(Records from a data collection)
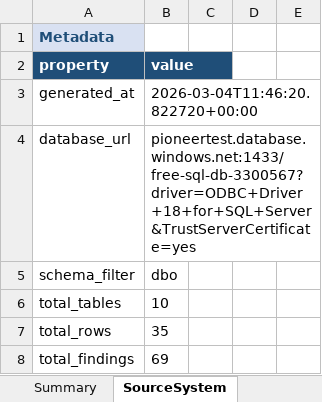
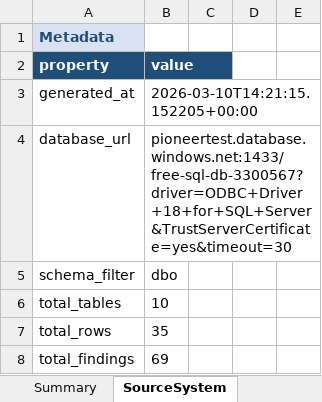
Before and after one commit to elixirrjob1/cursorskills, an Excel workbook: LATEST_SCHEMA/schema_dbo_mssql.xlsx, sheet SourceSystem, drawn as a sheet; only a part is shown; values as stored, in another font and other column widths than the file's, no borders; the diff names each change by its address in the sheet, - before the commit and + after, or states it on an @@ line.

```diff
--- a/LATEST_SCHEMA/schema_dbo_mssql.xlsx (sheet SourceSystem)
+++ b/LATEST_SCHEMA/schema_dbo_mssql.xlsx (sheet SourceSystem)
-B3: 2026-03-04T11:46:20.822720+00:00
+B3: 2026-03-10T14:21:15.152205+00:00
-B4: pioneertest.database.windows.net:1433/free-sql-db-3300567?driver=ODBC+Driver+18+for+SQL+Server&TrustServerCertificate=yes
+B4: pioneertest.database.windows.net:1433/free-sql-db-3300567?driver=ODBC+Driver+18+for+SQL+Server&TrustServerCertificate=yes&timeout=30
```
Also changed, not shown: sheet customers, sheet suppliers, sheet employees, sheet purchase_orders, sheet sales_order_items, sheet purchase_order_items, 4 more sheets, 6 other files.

...

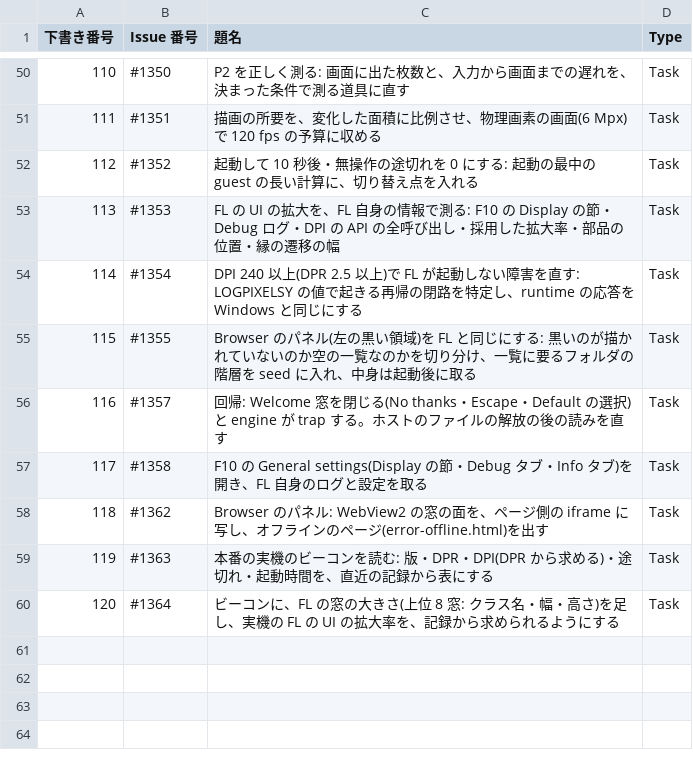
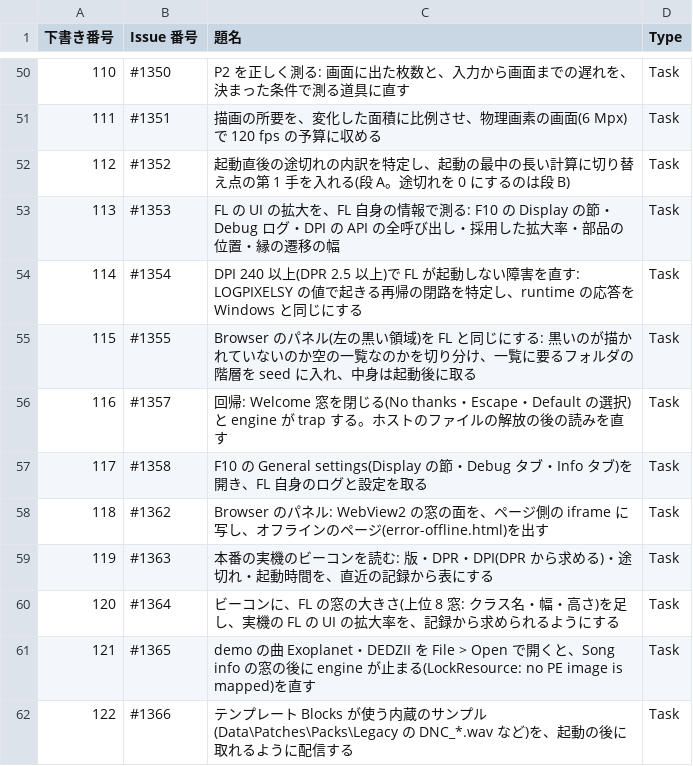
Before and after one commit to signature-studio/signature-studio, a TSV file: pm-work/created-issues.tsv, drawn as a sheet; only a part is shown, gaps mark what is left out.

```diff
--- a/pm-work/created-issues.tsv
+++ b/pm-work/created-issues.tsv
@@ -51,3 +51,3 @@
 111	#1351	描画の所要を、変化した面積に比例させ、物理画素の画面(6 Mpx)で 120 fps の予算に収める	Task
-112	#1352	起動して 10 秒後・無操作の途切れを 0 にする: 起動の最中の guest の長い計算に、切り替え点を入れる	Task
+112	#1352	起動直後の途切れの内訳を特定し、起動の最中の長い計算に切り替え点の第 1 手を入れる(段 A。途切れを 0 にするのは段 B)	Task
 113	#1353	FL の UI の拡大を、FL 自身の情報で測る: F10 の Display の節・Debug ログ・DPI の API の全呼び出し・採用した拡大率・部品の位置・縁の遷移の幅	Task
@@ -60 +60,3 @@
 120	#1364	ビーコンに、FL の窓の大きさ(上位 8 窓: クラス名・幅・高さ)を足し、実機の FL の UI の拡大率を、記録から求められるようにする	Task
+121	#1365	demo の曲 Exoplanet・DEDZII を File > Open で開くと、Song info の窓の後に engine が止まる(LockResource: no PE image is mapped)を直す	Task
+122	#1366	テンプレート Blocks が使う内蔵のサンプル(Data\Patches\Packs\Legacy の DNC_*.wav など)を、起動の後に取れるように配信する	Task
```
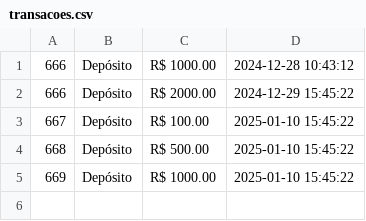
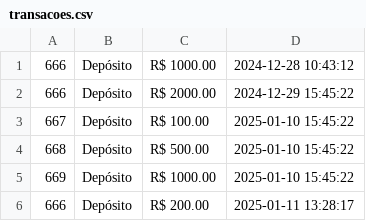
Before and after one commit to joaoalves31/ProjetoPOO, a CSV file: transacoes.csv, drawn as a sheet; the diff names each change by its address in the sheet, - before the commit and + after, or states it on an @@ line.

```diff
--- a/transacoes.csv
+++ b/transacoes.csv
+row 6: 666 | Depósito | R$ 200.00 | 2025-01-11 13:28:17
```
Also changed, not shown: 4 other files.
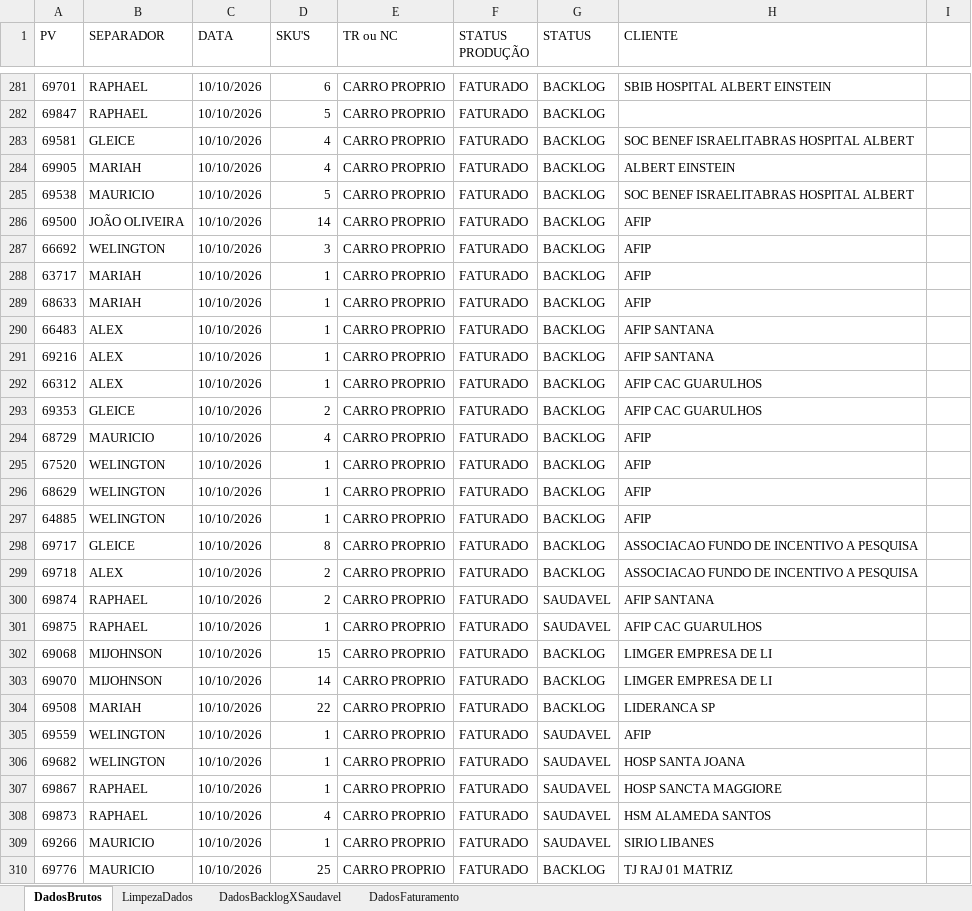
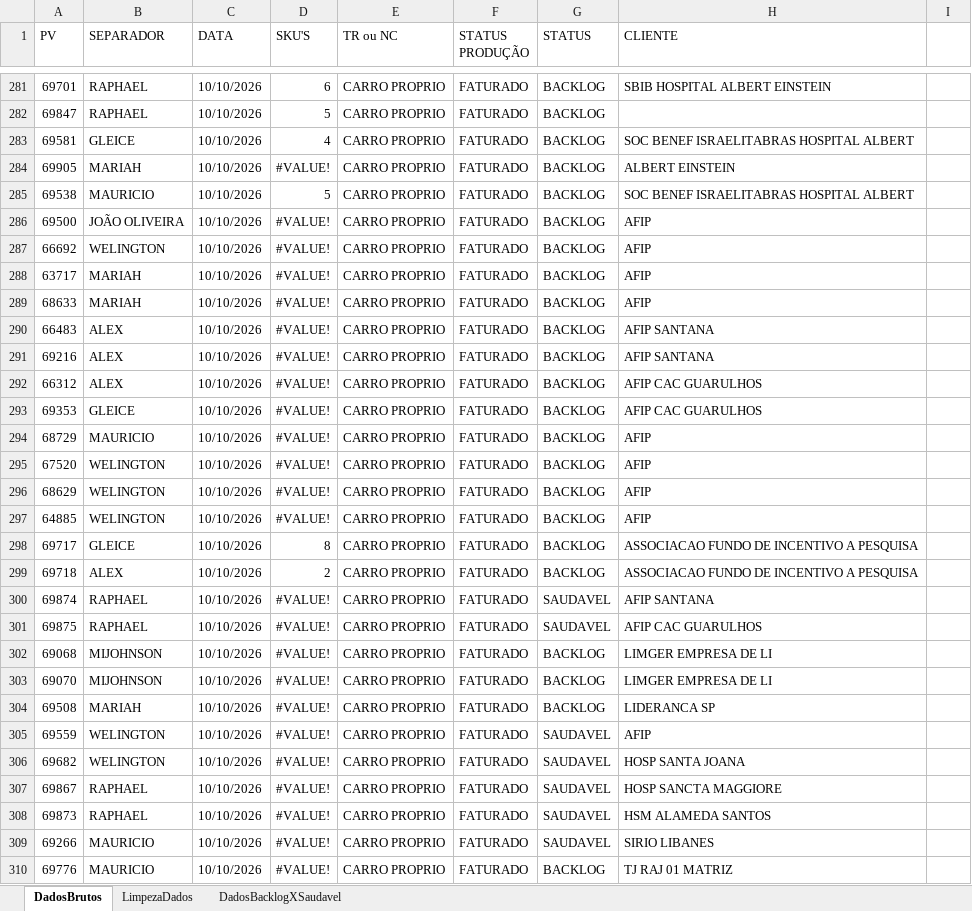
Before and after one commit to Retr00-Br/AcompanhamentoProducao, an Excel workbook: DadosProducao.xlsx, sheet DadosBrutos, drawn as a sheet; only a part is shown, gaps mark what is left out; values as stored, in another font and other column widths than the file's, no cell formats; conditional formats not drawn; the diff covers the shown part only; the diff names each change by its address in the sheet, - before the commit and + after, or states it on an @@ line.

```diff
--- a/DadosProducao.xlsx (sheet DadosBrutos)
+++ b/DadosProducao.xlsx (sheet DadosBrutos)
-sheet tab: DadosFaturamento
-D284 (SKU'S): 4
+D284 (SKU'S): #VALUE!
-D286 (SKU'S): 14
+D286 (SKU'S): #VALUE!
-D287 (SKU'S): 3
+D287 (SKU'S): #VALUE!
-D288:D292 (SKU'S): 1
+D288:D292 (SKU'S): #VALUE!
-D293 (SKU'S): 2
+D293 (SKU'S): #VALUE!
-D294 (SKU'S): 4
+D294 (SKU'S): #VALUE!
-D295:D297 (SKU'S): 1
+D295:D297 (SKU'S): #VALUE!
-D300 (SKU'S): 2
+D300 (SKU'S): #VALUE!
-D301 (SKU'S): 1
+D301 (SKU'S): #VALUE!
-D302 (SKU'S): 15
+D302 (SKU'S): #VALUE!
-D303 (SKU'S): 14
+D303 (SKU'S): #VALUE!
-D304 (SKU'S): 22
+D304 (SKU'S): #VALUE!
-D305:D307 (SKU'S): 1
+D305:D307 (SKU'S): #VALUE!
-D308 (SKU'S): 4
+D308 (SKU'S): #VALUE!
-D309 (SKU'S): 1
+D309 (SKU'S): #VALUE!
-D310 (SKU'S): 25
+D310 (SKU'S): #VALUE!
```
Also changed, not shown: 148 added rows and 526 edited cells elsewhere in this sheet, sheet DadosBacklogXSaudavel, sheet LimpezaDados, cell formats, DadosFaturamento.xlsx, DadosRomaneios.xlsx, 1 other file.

§ **Instructions to follow**:
Every line in the records above that holds "another" counts once; state the total and nothing else.

§ **Solution**:
2